The Power of Love
History, for most of us, has concerned bonding with others through our powerlessness, wherever we have felt victimized. At work, we have bonded over what we thought were unfair situations: hours that were too long, vacations that weren't long enough, traveling on our days off, inadequate training, insufficient warning of and planning for change, downsizing, reengineering, foreign competition, new legislation, potential litigation, the grouchy boss. At home, we have bonded over jobs we didn't like but thought we had to do, spouses and children that didn't live their lives the way we thought they should, abusive and alcoholic parents, taxes we think are too high, and the neighbor's howling dog that keeps us awake at night.

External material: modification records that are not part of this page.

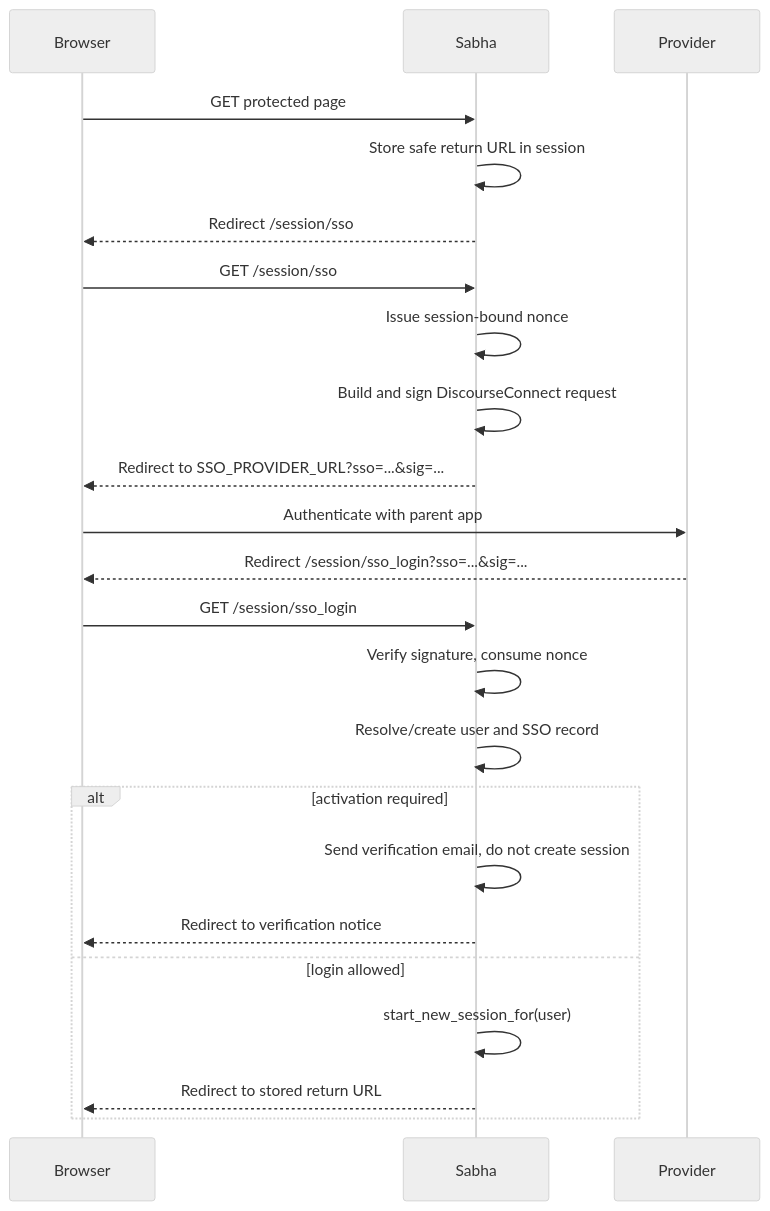
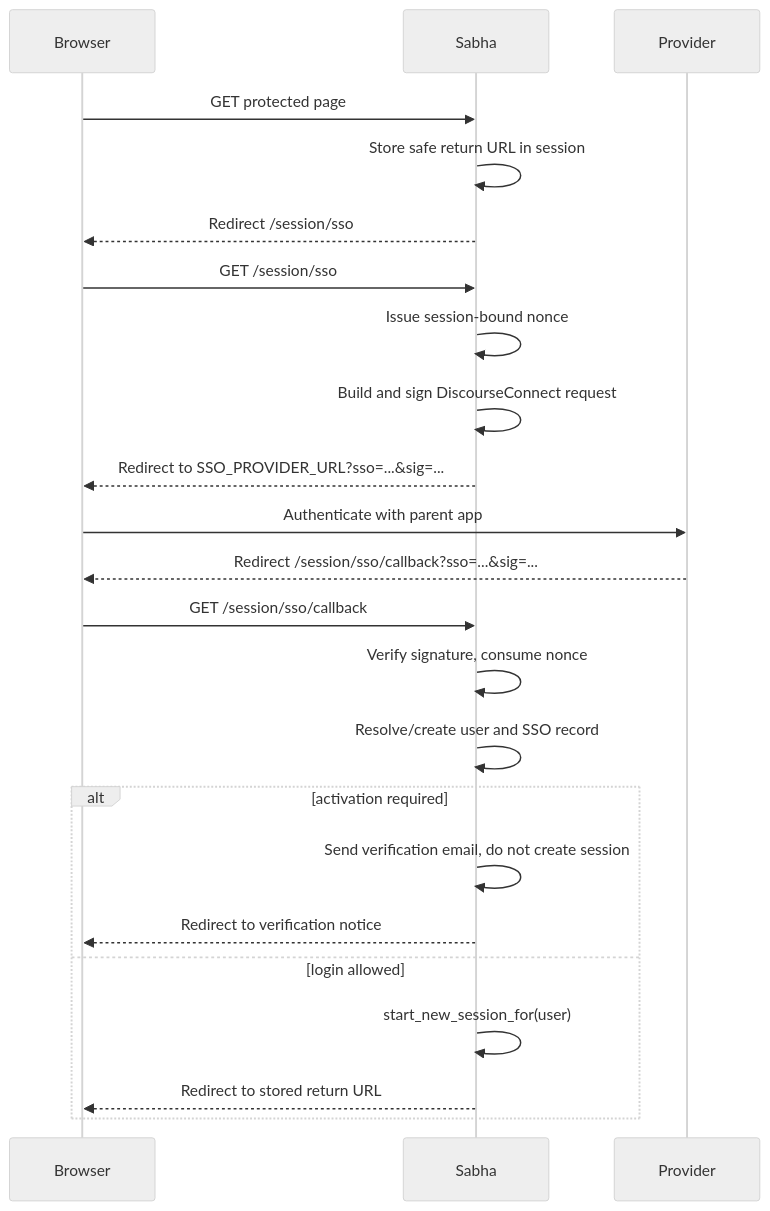
The first of 2 diagrams in docs/plans/sso-plan.md (sabha-co/sabha), drawn with Mermaid (neutral theme) before and after one commit. The commit also changed other lines of this file and 16 other files, not shown here.

````diff
--- a/docs/plans/sso-plan.md
+++ b/docs/plans/sso-plan.md
@@ -140,26 +139,26 @@
 ```mermaid
 sequenceDiagram
     participant Browser
     participant Sabha
     participant Provider
 
     Browser->>Sabha: GET protected page
     Sabha->>Sabha: Store safe return URL in session
     Sabha-->>Browser: Redirect /session/sso
     Browser->>Sabha: GET /session/sso
     Sabha->>Sabha: Issue session-bound nonce
     Sabha->>Sabha: Build and sign DiscourseConnect request
     Sabha-->>Browser: Redirect to SSO_PROVIDER_URL?sso=...&sig=...
     Browser->>Provider: Authenticate with parent app
-    Provider-->>Browser: Redirect /session/sso_login?sso=...&sig=...
-    Browser->>Sabha: GET /session/sso_login
+    Provider-->>Browser: Redirect /session/sso/callback?sso=...&sig=...
+    Browser->>Sabha: GET /session/sso/callback
     Sabha->>Sabha: Verify signature, consume nonce
     Sabha->>Sabha: Resolve/create user and SSO record
     alt activation required
         Sabha->>Sabha: Send verification email, do not create session
         Sabha-->>Browser: Redirect to verification notice
     else login allowed
         Sabha->>Sabha: start_new_session_for(user)
         Sabha-->>Browser: Redirect to stored return URL
     end
 ```
````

Shackled by real circumstances, societal expectations, our own sense of powerlessness, and others who reach out to share their own powerlessness with us, we have sought strength by bonding through our mutual powerlessness.